Overall, it was a good race and I thoroughly enjoyed it. It’s definitely one that I will plan on doing again next year. Additionally, this is the first race of a three-part race series, so this year I hope to run the 10k and 5k (or possibly changed to a 1 1600 meter, I’ve heard) to get in the whole series and earn the series T-shirt. If you’re looking for a flat, fast long distance race in West Virginia with some history, beautiful scenery and competition, I’m sure you won’t be disappointed in the Run to Read Half Marathon in Fairmont, West Virginia. For this race, I’ve given a gold medal.
For an additional review, visit Sandy Runs. Her blog tells about her stories as a Marathon Maniac, Half Fanatic and 50 State Marathon Club member. It was a pleasure having her visit West Virginia and she gives an excellent review of the race.
If you were at this race, feel free to add to the review. What did you like the most about the Run to Read Half Marathon? What did you like the least?

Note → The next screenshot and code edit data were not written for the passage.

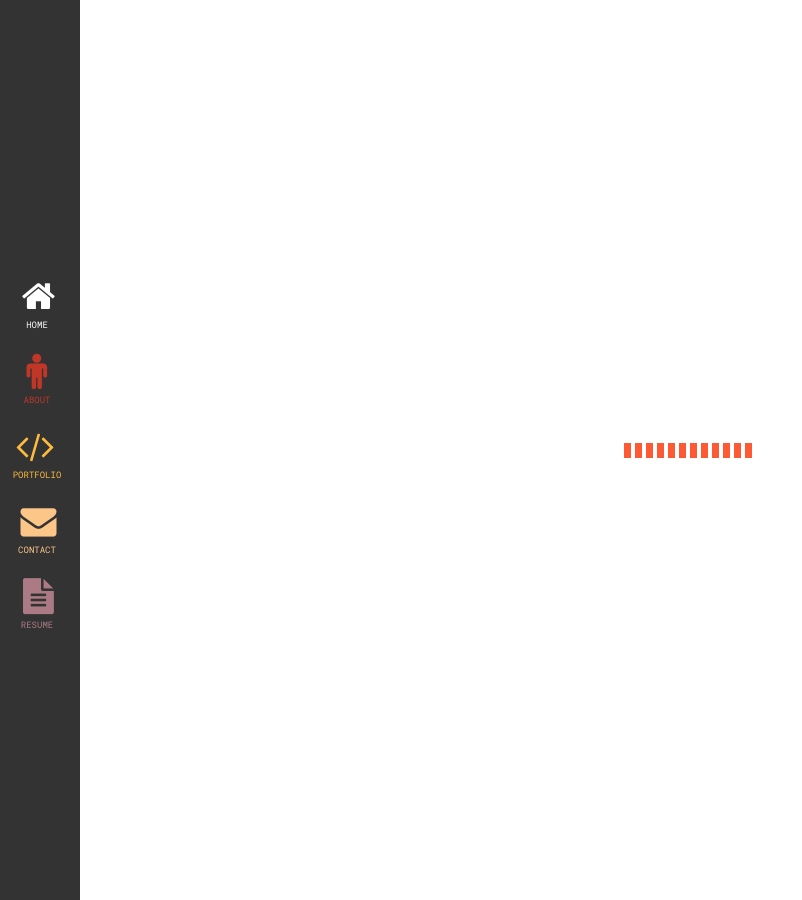
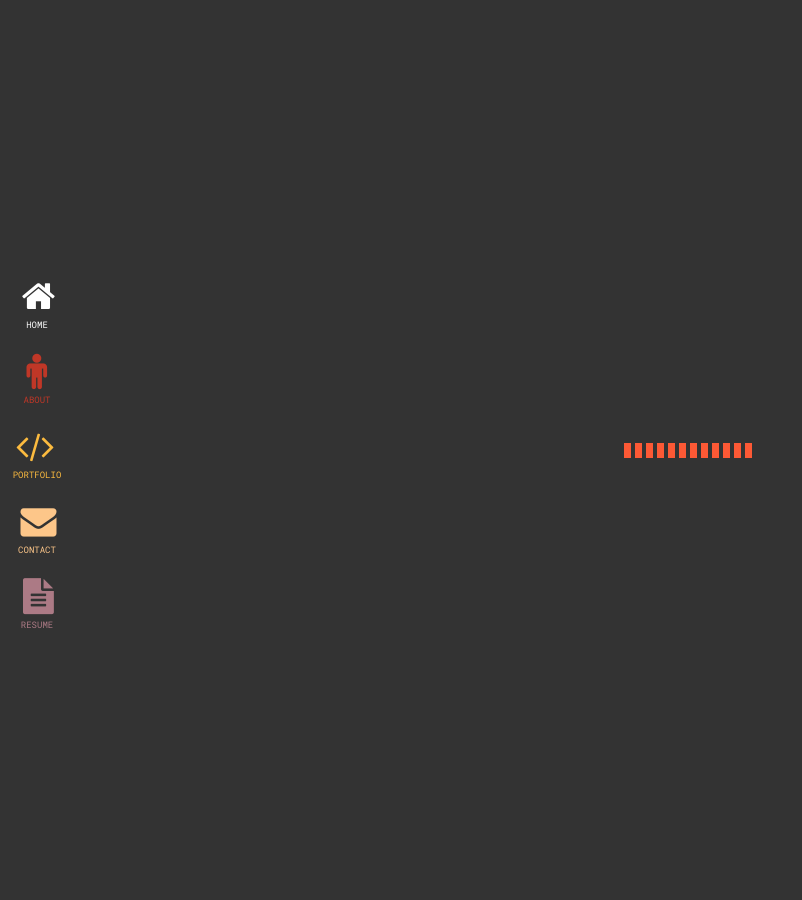
Before and after one commit to JWizerd/2017_personal_portfolio, a Jekyll site: the page built from index.html, in a window 1280 px wide. Shown: the whole page, without its empty margins (0-802 px from the left). Built offline with Jekyll 4.4.1, drawn with Linux system fonts in a browser that asks for light colours.

Commit message:
forgot to save file before last commit

```diff
--- a/assets/css/main.scss
+++ b/assets/css/main.scss
@@ -305,7 +305,7 @@ button a, button a:hover {
   margin-left: 80px;
   width: 95vw;
   height: 100vh;
-  background: white url("../img/loader.gif") center center no-repeat;
+  background: #333 url("../img/loader.gif") center center no-repeat;
   z-index: 2000;
 }
 
```
Also changed, not shown: 1 other file.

A correction from the RD, Jim Woolfitt: Just to set the record straight: MCPARC (Marion County Parks and Recreation Commission) gets the credit for clearing snow off the trail & the parking lots. The parking lots are not under MCPARC’s jurisdiction but the park superintendent is not complaining. MCPARC also helps with the water stops providing manpower, tables, chairs & water coolers.